# Order of statements in implication

The question is from Exercise 13 of part 1.4 in Rosen's "Discrete Mathematics and Its Applications" (5th edition): "let $M(x,y)$ be "$x$ has sent y an e-mail message", where the universe of discourse consists of all students in your class".

The sentence to be translated to predicate language is: "g) there is a student in your class who has sent everyone else in your class an e-mail message"

My solution is:

$$\exists x \ \forall y \ \ (M(x,y)\implies x \neq y)$$

The solution in the instructor's manual of Rosen's book has the statements of the implication in reverse:

$$\exists x \ \ \forall y \ \ (x \neq y \implies M(x,y))$$

Which one is correct? To me it seems that the solutions manual is incorrect. The solution from the manual is true if the antecedent is F and the consequent T, which would mean that if the student is himself/herself, then he/she has sent himself/herself an e-mail message, so it seems to be wrong in my mind because the original idea was to exclude sending messages to oneself. The first solution allows x to send y an e-mail message only if it is not sent to oneself and if the e-mail is not sent, then it doesn't matter to whom it is sent.

An other approach by the writing the negation of your statement and the book's statement :

• The negation of $\exists x \ \forall y \ \ (M(x,y)\implies x \neq y)$ is : For all $x$ there exist $y$ such that $x$ sent $y$ an email and ($x$ and $y$ is the same person).

In other word :

For all $x$, $x$ sent an email to himself.

• The negation of $\exists x \ \ \forall y \ \ (x \neq y \implies M(x,y))$ is :

For all $x$ there exist $y$ such that $x$ is different from $y$ and $x$ didn't send an email to $y$

In other word :

For all $x$ there exist $y$ different from $x$ such that $x$ didn't send an email to $y$.

You can see that this second statement is the exact negation of the one wanted.

Note that for the statement of the negation I used the fact that $(P \Longrightarrow Q)$ is the same as $\lnot P \vee Q$

• Ok, so the negation of $\exists x \ \forall y \ \ (M(x,y)\implies x \neq y)$ is $\forall x \ \exists y \ \ (M(x,y) \land x = y \ )$ and the negation of $\exists x \ \ \forall y \ \ (x \neq y \implies M(x,y))$ is $\forall x\ \exists y \ \ (x \neq y \land \neg M(x,y))$. Now it is much clearer for me – MPO Aug 3 '15 at 10:43
• That's right. I am happy to hear that. I want to point out to pay attention to the quantifiers if they rule $P$ only or the whole implication as they do in this case. – Aymane Fihadi Aug 3 '15 at 11:13

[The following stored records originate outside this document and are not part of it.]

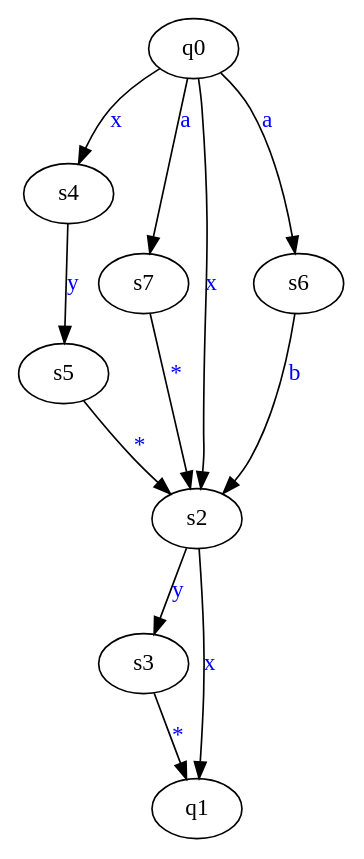
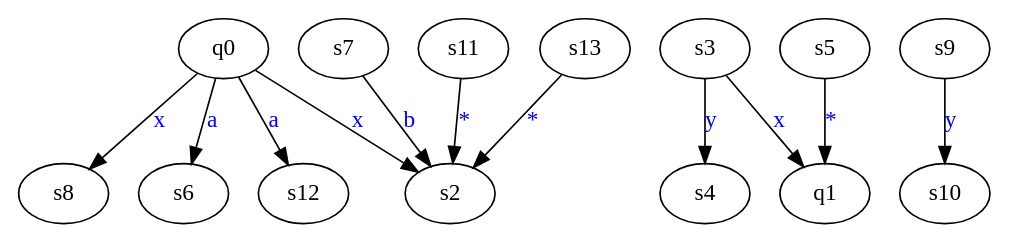
One commit to SmartPhoneJava/compiler-design changed the diagram in assets/v1.dot. Above: the diagram before and after it, drawn with Graphviz. The commit also changed 29 other files, not shown here.

```diff
--- a/assets/v1.dot
+++ b/assets/v1.dot
@@ -1,22 +1,28 @@
 digraph G {
-	q0->s4[ label=<<font color="blue">x</font>> ];
-	s3->q1[ label=<<font color="blue">*</font>> ];
-	q0->s7[ label=<<font color="blue">a</font>> ];
-	s4->s5[ label=<<font color="blue">y</font>> ];
-	s5->s2[ label=<<font color="blue">*</font>> ];
-	s6->s2[ label=<<font color="blue">b</font>> ];
-	s7->s2[ label=<<font color="blue">*</font>> ];
-	q0->s2[ label=<<font color="blue">x</font>> ];
-	s2->q1[ label=<<font color="blue">x</font>> ];
-	s2->s3[ label=<<font color="blue">y</font>> ];
-	q0->s6[ label=<<font color="blue">a</font>> ];
-	q0;
-	q1;
-	s2;
-	s3;
-	s4;
-	s5;
-	s6;
-	s7;
+	"q0"->"s8"[ label=<<font color="blue">x</font>> ];
+	"s3"->"s4"[ label=<<font color="blue">y</font>> ];
+	"s5"->"q1"[ label=<<font color="blue">*</font>> ];
+	"q0"->"s6"[ label=<<font color="blue">a</font>> ];
+	"q0"->"s2"[ label=<<font color="blue">x</font>> ];
+	"s3"->"q1"[ label=<<font color="blue">x</font>> ];
+	"s7"->"s2"[ label=<<font color="blue">b</font>> ];
+	"s9"->"s10"[ label=<<font color="blue">y</font>> ];
+	"s11"->"s2"[ label=<<font color="blue">*</font>> ];
+	"q0"->"s12"[ label=<<font color="blue">a</font>> ];
+	"s13"->"s2"[ label=<<font color="blue">*</font>> ];
+	"q0";
+	"q1";
+	"s10";
+	"s11";
+	"s12";
+	"s13";
+	"s2";
+	"s3";
+	"s4";
+	"s5";
+	"s6";
+	"s7";
+	"s8";
+	"s9";
 
 }
```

Statement $1$ is $\exists x\forall y (M(x,y) \implies x\ne y)$

This can be interpreted as:

There exists a student such that for all students, if student $x$ has sent student $y$ an email, student $x$ is not student $y$.

This doesn't implies that the student has sent everyone but themselves an email, or even any student an email, just that they haven't sent an email to themselves.

Statement $2$ is $\exists x\forall y (x\ne y \implies M(x,y))$

This is correct. It can be interpreted as:

There exists a student $x$ such that for all students, if student $x$ is not student $y$, then they have sent student $y$ an email.

And statement $2$ also means that student $x$ has not sent an email to themselves.